WHAT IS BEING ASKED:
Extract every line below that contains the word "from".

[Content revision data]
* * * * * * * * *
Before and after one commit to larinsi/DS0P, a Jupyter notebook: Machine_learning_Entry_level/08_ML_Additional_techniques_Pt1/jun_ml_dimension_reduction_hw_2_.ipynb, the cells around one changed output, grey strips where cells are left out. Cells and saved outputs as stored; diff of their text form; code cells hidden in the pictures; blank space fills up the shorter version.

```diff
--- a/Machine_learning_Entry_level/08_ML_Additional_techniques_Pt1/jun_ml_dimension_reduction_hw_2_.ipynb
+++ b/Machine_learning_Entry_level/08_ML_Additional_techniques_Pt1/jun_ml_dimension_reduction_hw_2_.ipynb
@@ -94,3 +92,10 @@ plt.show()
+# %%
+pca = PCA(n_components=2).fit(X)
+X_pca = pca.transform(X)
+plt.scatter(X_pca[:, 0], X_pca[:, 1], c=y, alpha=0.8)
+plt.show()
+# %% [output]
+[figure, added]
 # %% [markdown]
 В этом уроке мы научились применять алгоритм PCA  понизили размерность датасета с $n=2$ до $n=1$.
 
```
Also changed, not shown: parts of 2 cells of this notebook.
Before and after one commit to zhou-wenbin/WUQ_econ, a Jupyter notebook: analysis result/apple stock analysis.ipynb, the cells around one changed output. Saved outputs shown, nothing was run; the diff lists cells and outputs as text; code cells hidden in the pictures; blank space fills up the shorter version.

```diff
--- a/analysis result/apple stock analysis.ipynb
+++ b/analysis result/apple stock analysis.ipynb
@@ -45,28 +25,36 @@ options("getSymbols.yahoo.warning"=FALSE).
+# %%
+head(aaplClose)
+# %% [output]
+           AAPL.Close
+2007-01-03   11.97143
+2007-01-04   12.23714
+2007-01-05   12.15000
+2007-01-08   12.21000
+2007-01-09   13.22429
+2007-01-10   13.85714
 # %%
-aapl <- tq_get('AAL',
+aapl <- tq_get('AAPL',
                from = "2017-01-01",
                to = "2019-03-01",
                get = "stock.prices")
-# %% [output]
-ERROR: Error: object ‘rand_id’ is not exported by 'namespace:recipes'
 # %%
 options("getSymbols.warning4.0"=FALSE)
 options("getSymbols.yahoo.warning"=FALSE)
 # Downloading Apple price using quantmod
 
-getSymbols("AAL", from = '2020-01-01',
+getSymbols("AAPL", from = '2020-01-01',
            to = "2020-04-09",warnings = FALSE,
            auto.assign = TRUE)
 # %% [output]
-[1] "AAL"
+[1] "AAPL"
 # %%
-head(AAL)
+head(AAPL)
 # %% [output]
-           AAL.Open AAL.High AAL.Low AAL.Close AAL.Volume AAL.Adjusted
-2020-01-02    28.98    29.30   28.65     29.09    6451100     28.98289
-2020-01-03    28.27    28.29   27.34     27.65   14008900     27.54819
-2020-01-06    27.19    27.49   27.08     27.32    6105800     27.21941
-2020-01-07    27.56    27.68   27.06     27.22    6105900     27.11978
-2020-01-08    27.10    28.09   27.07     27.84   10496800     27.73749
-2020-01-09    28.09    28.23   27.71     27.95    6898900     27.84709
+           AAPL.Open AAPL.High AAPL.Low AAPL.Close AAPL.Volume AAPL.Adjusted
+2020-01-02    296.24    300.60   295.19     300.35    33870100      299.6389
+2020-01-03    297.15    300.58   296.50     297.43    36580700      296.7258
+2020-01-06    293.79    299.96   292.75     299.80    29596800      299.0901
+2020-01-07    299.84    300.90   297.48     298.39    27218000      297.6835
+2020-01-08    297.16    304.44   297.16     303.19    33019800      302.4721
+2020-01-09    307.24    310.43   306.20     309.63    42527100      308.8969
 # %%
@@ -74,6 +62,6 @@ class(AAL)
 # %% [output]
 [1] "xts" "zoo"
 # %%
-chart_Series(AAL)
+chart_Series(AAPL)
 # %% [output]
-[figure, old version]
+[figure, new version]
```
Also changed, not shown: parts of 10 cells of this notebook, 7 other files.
* * * * * * * * *
RESPONSE BOX:
                from = "2017-01-01",
-getSymbols("AAL", from = '2020-01-01',
+getSymbols("AAPL", from = '2020-01-01',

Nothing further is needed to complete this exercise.